**DATASET CONTENT**
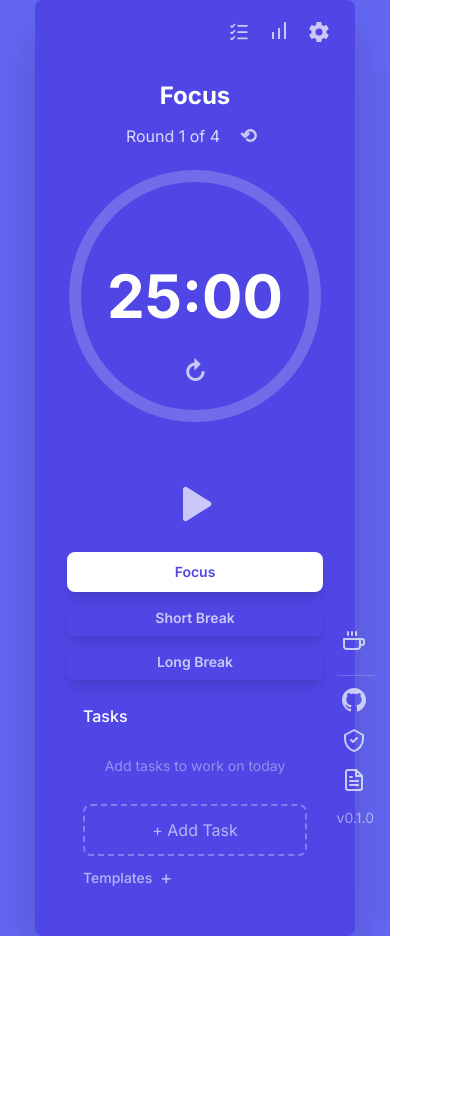
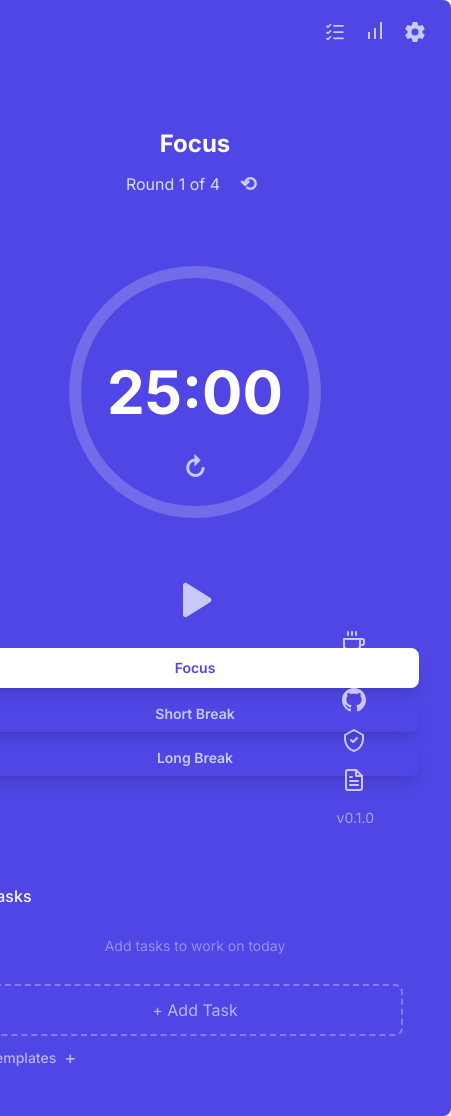
Before and after one commit to fadykuzman/focushive, a Next.js app in the folder focushive/: page / in a window 390 px wide. Shown: the whole page, 451 px wide, since content can reach past the window. Before the commit the page ends 936 px from the top, so only its background shows below. Built offline with nearby package versions, Linux system fonts and the light colour scheme.

Commit message:
Make timer layout size consistent

```diff
--- a/focushive/src/app/components/timer/TimerLayout.jsx
+++ b/focushive/src/app/components/timer/TimerLayout.jsx
@@ -56,11 +56,11 @@ export default function TimerLayout({
     >
       <div className="text-center">
         <div
-          className={`${styles.container} rounded-lg p-8 shadow-2xl max-w-lg mx-auto relative`}
-          style={{ minHeight: '600px' }}
+          className={`${styles.container} rounded-lg p-8 shadow-2xl w-full max-w-lg mx-auto relative`}
+          style={{ minHeight: '600px', width: '32rem' }}
         >
           {/* Top Controls - Hide in focus mode */}
-          <div style={{ minHeight: isFocusMode ? '0' : 'auto' }}>
+          <div style={{ minHeight: '48px' }}>
             {!isFocusMode && (
               <TimerControls
                 onOpenTasks={onOpenTasks}
@@ -71,7 +71,7 @@ export default function TimerLayout({
           </div>
 
           {/* Title and Round Info - Reserve space in focus mode */}
-          <div className="mb-4 mt-12 sm:mt-8" style={{ minHeight: isFocusMode ? '0' : 'auto' }}>
+          <div className="mb-4 mt-12 sm:mt-8" style={{ minHeight: '120px' }}>
             {!isFocusMode && (
               <>
                 <h1 id="timer-mode-title" className="text-white text-2xl font-bold mb-2">
@@ -128,7 +128,7 @@ export default function TimerLayout({
           </div>
 
           {/* Mode Switch - Reserve space in focus mode */}
-          <div id="mode-switch-container" className="mb-6" style={{ minHeight: isFocusMode ? '0' : '64px' }}>
+          <div id="mode-switch-container" className="mb-6" style={{ minHeight: '64px' }}>
             {!isFocusMode && (
               <ModeSwitch
                 mode={mode}
@@ -139,7 +139,7 @@ export default function TimerLayout({
           </div>
 
           {/* Active Task Display - Under mode switch */}
-          <div className="mb-6 px-4" style={{ minHeight: currentTask ? '60px' : '0' }}>
+          <div className="mb-6 px-4" style={{ minHeight: '60px' }}>
             {currentTask && (
               <div id="active-task-display" className="flex items-center justify-center gap-3 p-3 rounded-lg text-white" style={{ backgroundColor: '#3F88C5' }}>
                 <span className="text-white font-medium">{currentTask.title}</span>
@@ -148,14 +148,14 @@ export default function TimerLayout({
           </div>
 
           {/* Mobile Focus Task List - Hide in focus mode */}
-          {!isFocusMode && mode === 'focus' && !isActive && (
-            <div className="mb-4 px-4 sm:hidden">
+          <div className="mb-4 px-4 sm:hidden" style={{ minHeight: mode === 'focus' && !isActive ? 'auto' : '0' }}>
+            {!isFocusMode && mode === 'focus' && !isActive && (
               <FocusTaskList
                 onTaskSelect={onTaskSelect}
                 selectedTaskId={linkedTaskId}
               />
-            </div>
-          )}
+            )}
+          </div>
 
         </div>
       </div>
```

**WHAT IS BEING ASKED**
Which lines of the records above contain the word "export"? Show each of them.

**RESPONSE FOR THIS EXERCISE**
@@ -56,11 +56,11 @@ export default function TimerLayout({
@@ -71,7 +71,7 @@ export default function TimerLayout({
@@ -128,7 +128,7 @@ export default function TimerLayout({
@@ -139,7 +139,7 @@ export default function TimerLayout({
@@ -148,14 +148,14 @@ export default function TimerLayout({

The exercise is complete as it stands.